Stored data
-=-=-=-=-
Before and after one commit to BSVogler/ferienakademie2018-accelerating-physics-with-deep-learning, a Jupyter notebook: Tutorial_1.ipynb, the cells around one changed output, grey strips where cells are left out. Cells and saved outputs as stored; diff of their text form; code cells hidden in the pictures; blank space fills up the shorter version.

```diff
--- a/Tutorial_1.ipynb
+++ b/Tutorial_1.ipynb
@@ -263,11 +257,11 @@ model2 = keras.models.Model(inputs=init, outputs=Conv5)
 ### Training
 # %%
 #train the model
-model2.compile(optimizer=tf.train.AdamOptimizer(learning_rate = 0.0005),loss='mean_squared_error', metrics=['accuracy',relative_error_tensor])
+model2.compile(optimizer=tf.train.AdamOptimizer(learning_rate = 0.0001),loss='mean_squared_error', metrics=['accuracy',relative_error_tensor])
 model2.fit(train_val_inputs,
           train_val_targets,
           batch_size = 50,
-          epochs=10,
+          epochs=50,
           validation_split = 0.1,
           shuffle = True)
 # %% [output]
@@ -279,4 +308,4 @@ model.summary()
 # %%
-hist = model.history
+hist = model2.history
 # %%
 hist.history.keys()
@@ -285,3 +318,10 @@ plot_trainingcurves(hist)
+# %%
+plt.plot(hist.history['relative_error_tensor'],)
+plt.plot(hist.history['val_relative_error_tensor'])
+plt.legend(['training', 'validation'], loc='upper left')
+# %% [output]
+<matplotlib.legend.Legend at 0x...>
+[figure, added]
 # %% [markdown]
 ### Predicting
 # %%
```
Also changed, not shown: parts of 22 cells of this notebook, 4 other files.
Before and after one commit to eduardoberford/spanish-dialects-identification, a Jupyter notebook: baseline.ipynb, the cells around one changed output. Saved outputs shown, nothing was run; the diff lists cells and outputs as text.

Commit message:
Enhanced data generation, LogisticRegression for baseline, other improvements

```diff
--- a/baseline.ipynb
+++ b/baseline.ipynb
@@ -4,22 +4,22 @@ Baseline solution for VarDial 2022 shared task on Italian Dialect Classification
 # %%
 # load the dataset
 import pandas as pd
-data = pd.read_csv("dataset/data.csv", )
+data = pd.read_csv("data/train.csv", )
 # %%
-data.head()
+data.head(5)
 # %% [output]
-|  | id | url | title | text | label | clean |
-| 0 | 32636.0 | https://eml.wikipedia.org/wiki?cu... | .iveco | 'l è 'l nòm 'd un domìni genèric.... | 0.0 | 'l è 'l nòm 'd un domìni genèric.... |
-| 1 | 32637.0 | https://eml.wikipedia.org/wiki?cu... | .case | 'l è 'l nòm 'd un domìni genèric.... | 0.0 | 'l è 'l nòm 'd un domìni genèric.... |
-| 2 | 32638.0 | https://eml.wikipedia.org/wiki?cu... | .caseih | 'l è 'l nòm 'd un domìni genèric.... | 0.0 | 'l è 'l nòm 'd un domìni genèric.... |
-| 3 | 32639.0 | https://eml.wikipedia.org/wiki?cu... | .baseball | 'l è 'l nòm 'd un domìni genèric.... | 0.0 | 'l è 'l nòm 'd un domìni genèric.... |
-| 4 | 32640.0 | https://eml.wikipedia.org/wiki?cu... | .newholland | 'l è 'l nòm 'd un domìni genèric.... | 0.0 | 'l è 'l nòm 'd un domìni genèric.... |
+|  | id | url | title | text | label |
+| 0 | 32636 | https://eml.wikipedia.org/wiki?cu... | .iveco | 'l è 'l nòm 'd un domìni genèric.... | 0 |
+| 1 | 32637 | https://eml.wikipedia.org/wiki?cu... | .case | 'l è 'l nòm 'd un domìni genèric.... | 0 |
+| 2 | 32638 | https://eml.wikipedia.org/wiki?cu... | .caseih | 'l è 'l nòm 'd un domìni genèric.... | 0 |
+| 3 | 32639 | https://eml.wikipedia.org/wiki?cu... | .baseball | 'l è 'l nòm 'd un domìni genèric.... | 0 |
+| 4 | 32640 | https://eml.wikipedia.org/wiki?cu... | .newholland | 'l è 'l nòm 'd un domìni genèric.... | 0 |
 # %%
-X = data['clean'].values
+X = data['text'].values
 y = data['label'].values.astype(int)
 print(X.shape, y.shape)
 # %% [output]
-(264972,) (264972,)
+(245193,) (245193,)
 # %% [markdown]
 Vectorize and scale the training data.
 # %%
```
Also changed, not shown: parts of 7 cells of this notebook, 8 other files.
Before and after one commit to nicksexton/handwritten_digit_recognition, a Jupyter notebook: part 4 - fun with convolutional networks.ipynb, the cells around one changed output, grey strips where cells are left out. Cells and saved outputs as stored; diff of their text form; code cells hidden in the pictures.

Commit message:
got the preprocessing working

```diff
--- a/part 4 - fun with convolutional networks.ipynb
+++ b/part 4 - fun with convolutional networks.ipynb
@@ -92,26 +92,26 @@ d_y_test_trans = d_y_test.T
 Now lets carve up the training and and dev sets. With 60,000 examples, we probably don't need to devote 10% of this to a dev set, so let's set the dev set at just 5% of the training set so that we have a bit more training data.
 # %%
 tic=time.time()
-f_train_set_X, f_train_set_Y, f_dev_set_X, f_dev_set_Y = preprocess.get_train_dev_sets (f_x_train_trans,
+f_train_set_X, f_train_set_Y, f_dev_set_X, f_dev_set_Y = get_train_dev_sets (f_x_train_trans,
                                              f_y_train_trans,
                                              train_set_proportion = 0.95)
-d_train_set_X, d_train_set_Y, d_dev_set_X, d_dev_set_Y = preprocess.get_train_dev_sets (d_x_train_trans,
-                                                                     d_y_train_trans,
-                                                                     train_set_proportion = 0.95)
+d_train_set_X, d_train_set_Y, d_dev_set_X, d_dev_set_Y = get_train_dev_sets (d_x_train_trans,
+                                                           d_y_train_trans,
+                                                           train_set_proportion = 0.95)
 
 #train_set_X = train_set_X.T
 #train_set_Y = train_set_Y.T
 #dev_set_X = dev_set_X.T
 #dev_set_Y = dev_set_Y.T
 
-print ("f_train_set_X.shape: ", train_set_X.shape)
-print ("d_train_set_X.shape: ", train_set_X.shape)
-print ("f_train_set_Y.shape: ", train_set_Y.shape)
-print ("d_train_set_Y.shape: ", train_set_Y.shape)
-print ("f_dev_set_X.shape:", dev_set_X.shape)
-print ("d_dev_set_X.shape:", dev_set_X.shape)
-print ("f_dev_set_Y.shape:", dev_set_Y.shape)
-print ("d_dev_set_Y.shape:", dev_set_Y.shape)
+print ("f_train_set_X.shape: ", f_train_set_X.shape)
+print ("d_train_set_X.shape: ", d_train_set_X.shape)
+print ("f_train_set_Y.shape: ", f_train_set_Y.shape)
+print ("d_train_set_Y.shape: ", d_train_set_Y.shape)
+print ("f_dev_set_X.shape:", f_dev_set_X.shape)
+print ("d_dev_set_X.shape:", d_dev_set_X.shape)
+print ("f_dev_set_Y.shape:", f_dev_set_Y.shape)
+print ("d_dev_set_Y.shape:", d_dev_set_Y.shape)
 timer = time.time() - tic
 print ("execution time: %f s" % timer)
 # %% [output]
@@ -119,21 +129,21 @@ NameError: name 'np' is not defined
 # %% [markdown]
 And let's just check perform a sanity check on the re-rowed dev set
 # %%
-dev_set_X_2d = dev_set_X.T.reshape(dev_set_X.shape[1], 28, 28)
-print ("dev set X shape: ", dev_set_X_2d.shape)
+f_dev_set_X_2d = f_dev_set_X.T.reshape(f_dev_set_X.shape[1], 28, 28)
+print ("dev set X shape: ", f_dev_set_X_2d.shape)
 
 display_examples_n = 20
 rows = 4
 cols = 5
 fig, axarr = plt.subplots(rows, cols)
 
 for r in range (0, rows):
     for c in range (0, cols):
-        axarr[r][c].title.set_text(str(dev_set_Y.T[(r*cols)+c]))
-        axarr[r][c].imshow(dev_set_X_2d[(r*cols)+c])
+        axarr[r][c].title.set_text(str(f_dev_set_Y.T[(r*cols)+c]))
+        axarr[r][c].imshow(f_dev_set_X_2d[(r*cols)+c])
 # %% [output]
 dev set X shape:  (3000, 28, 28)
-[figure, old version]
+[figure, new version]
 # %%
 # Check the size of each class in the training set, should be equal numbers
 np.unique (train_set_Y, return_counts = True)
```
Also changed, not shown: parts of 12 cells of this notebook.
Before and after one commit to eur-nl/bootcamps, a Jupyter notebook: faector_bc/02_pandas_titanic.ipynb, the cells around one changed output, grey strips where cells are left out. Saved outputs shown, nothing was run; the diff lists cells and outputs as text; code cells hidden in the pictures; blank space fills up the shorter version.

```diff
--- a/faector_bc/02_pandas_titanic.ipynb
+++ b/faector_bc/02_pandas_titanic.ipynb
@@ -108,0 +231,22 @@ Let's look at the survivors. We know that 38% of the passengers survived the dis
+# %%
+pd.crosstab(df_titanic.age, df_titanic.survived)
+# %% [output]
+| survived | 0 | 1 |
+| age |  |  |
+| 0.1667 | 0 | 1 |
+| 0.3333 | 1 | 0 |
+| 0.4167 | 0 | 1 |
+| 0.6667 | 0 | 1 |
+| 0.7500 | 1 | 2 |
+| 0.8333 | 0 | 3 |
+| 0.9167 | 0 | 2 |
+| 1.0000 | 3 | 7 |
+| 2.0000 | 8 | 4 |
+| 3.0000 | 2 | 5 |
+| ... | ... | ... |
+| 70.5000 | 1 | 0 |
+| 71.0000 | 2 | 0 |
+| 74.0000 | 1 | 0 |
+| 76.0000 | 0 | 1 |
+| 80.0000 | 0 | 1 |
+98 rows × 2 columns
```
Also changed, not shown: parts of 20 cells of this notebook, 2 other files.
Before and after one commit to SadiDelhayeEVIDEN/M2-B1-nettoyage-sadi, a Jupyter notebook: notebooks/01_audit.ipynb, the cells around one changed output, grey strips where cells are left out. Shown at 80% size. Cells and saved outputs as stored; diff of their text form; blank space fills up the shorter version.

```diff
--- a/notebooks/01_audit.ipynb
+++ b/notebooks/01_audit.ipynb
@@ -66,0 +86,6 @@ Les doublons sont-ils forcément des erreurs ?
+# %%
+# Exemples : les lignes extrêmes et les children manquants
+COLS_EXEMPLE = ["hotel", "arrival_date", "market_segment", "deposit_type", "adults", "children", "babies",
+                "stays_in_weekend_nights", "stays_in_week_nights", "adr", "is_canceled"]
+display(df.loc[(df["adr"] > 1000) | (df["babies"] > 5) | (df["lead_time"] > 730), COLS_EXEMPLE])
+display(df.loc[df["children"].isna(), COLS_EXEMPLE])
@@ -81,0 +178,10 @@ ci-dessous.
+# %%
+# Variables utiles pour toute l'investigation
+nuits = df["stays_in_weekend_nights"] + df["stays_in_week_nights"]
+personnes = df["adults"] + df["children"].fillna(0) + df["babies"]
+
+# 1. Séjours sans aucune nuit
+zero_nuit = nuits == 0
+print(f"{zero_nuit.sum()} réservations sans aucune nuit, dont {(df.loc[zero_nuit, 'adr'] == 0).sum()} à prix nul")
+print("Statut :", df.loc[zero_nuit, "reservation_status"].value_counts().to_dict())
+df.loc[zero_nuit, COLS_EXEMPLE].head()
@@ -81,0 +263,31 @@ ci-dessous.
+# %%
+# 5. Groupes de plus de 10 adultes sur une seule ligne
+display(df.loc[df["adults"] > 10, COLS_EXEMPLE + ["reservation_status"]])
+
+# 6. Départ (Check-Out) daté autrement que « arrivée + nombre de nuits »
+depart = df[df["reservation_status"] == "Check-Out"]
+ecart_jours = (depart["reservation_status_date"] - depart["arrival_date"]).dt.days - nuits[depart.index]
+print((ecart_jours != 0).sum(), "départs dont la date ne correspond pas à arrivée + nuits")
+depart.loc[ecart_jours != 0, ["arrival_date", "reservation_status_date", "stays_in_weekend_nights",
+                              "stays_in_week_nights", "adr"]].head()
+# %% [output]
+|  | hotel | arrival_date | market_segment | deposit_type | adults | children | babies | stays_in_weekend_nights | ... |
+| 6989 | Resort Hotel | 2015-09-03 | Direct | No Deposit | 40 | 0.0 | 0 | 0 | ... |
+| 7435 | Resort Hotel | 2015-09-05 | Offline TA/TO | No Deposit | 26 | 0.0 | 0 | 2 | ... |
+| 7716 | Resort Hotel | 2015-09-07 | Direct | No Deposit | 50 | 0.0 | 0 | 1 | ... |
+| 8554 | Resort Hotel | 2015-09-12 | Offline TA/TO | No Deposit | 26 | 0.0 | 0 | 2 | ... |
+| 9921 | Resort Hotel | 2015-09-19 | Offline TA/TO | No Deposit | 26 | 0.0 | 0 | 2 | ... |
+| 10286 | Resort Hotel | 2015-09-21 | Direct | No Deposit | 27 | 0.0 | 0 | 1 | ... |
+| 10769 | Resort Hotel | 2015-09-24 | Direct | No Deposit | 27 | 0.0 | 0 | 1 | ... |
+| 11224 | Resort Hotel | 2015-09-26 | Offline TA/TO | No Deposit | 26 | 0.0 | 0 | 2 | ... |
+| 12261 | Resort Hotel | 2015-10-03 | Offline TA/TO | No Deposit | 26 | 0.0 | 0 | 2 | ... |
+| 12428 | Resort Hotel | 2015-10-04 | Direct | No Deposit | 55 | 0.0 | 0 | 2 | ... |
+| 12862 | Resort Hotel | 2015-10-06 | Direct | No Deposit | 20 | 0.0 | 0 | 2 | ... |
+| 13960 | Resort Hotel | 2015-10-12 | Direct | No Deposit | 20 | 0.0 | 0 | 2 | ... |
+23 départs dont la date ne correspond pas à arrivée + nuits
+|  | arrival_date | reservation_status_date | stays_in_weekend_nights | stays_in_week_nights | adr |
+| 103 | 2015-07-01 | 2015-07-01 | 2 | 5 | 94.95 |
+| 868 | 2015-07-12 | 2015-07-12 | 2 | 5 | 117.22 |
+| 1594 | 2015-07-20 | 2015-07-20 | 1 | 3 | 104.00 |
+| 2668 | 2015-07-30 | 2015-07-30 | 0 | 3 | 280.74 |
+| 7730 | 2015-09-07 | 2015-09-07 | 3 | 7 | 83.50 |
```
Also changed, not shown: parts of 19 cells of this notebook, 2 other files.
-=-=-=-=-
- **Problem description**
Only a number should be returned: the count of lines above that include "Direct".

- **Written solution**
7